BEGIN RECORDS SUPPLIED

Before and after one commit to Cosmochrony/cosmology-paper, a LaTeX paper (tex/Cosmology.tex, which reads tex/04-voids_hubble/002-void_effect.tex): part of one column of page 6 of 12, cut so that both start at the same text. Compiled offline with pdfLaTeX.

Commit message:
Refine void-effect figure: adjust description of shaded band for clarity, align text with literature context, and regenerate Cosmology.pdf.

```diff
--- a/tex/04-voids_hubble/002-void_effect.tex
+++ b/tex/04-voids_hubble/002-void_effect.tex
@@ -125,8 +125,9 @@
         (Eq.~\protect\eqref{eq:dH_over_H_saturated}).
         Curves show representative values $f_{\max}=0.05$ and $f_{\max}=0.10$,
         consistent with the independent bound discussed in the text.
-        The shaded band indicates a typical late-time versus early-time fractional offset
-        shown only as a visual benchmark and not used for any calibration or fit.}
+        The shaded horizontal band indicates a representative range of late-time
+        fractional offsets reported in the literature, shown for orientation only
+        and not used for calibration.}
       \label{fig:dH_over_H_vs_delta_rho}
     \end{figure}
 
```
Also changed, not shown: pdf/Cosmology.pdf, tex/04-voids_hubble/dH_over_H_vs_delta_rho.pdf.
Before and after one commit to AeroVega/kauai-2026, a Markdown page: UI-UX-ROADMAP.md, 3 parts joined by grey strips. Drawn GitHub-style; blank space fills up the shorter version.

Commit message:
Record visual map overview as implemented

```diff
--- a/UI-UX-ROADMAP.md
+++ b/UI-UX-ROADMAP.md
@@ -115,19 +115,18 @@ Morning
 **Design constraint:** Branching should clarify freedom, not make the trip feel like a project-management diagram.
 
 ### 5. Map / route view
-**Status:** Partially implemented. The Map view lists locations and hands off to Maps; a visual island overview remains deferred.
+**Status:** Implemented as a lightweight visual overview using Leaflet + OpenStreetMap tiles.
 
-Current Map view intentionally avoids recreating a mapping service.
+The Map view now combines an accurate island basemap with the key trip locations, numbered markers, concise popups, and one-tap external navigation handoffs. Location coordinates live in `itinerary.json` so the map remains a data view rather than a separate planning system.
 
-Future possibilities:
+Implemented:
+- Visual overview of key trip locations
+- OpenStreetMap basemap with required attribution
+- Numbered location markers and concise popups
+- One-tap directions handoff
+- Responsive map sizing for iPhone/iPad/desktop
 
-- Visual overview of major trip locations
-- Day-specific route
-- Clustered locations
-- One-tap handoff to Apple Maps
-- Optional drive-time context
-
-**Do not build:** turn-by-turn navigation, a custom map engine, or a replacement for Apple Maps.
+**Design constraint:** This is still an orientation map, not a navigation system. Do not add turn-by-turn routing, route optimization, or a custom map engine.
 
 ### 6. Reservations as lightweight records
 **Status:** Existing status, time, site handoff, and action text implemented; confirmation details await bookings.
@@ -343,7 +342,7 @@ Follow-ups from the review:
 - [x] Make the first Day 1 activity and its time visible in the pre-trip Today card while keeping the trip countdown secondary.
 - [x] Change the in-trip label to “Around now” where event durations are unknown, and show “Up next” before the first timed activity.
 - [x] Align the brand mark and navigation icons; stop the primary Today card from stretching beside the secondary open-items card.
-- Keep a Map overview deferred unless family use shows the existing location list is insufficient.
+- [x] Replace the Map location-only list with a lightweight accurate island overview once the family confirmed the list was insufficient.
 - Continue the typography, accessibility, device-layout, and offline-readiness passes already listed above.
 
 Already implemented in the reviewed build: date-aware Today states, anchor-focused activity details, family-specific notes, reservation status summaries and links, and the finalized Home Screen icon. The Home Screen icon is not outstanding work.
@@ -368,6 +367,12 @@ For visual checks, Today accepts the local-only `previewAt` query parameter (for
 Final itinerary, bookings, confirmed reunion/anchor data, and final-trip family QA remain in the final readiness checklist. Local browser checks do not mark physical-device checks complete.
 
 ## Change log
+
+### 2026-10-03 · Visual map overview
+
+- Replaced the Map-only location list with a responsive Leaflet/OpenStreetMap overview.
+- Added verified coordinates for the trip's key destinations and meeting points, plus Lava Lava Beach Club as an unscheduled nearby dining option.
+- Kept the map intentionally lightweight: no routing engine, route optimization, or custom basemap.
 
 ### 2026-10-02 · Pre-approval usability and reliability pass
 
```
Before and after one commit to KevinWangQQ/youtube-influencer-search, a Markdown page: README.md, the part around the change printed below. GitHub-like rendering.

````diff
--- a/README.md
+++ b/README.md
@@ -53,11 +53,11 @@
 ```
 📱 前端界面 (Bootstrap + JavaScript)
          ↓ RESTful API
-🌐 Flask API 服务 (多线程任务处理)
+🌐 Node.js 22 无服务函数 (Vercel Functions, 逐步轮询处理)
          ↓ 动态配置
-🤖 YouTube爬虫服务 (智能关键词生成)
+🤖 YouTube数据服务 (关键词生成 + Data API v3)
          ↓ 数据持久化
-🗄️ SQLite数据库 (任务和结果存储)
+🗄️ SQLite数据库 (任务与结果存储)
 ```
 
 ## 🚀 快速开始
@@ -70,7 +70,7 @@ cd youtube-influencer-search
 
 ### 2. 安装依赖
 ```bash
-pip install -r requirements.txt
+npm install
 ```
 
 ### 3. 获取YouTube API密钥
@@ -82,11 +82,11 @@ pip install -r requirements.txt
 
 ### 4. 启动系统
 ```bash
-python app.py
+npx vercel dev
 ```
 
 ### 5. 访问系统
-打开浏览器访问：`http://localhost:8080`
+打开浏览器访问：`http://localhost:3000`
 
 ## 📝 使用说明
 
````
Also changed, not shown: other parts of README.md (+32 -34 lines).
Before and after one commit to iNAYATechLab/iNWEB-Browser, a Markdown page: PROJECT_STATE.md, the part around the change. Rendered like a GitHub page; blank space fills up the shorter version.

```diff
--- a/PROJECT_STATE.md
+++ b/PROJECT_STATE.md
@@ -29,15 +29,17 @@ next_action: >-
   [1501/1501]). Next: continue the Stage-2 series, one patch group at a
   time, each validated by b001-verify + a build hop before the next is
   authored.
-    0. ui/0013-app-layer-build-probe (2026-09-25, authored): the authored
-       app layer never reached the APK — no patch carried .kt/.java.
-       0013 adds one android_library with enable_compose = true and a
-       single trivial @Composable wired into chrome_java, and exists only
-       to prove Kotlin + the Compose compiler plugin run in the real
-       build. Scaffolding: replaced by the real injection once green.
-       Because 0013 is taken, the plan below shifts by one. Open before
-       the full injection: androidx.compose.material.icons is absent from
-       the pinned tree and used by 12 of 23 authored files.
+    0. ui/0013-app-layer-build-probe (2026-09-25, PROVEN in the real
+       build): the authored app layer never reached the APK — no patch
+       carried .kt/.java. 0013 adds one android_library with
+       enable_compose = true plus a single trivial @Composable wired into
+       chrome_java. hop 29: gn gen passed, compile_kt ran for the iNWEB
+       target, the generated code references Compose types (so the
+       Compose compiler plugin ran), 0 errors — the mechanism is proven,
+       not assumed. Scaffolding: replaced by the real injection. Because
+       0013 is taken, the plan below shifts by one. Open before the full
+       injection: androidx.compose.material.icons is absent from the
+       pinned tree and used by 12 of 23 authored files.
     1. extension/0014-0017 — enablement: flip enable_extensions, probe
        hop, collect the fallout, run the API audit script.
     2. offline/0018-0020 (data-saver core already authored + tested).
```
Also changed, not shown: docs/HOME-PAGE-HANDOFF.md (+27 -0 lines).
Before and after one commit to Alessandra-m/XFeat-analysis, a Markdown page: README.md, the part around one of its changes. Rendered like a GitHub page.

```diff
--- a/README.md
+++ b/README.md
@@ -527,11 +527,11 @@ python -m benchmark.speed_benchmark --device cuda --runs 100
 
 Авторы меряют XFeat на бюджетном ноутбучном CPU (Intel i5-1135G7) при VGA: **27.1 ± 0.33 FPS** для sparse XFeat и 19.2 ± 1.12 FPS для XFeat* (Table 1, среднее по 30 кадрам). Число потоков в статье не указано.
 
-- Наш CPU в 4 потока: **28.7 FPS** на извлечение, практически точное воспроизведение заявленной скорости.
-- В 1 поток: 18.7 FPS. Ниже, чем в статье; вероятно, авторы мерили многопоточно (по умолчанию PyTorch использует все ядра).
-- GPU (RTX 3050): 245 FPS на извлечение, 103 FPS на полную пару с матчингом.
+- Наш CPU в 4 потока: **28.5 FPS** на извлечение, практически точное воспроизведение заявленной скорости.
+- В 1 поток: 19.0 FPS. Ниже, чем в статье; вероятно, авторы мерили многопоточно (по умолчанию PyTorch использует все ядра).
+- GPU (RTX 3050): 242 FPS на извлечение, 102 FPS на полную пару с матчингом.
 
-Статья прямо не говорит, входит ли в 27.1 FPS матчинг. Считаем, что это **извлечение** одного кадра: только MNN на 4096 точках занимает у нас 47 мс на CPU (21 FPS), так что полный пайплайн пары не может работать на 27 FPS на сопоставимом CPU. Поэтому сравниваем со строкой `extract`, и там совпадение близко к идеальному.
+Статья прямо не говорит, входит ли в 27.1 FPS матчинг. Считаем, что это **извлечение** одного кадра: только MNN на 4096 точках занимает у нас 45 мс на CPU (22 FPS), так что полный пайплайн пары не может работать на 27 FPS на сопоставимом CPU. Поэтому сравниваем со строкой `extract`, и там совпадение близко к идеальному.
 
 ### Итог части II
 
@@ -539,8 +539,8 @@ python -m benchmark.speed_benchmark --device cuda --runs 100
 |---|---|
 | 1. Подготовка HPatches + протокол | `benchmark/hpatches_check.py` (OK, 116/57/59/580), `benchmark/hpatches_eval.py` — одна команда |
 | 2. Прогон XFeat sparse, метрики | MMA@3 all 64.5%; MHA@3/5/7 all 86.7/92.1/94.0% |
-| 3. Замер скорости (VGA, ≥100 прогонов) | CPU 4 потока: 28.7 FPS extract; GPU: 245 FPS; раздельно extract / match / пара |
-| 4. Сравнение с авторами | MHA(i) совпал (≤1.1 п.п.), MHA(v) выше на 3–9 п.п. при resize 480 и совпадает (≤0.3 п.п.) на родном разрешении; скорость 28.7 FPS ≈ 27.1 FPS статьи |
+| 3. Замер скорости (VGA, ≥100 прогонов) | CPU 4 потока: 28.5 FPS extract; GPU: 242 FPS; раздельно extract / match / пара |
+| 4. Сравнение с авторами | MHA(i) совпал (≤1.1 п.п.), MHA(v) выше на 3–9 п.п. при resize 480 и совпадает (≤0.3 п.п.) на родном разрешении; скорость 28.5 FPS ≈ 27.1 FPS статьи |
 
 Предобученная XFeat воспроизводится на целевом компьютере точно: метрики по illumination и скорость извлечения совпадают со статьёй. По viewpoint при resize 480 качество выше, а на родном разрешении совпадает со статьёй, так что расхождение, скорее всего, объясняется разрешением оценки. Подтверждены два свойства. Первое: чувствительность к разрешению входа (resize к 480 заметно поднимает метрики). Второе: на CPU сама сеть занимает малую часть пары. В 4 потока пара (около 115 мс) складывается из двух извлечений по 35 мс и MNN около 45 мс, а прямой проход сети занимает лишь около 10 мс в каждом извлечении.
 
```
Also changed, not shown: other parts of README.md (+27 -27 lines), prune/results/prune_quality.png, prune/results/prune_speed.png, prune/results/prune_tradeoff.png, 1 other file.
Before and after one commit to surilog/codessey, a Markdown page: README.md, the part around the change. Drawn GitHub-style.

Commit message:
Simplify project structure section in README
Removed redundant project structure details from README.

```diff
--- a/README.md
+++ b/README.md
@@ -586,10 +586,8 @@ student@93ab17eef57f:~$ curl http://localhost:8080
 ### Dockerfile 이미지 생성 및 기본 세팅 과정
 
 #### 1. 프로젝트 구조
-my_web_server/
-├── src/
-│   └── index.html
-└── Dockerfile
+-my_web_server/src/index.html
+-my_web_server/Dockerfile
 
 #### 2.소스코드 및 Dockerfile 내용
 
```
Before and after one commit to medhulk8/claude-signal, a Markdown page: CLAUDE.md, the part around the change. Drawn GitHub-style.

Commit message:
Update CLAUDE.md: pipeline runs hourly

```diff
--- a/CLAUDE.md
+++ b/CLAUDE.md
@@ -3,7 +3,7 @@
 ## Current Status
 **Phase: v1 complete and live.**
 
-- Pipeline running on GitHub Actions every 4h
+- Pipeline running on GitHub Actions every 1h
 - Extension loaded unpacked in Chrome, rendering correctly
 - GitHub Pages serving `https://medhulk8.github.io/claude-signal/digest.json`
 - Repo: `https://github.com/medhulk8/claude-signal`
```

END RECORDS SUPPLIED

* EXERCISE *
Your answer should be each line of the data that contains the word "into", copied as it stands.

* THE ANSWER *
-       single trivial @Composable wired into chrome_java, and exists only
+       enable_compose = true plus a single trivial @Composable wired into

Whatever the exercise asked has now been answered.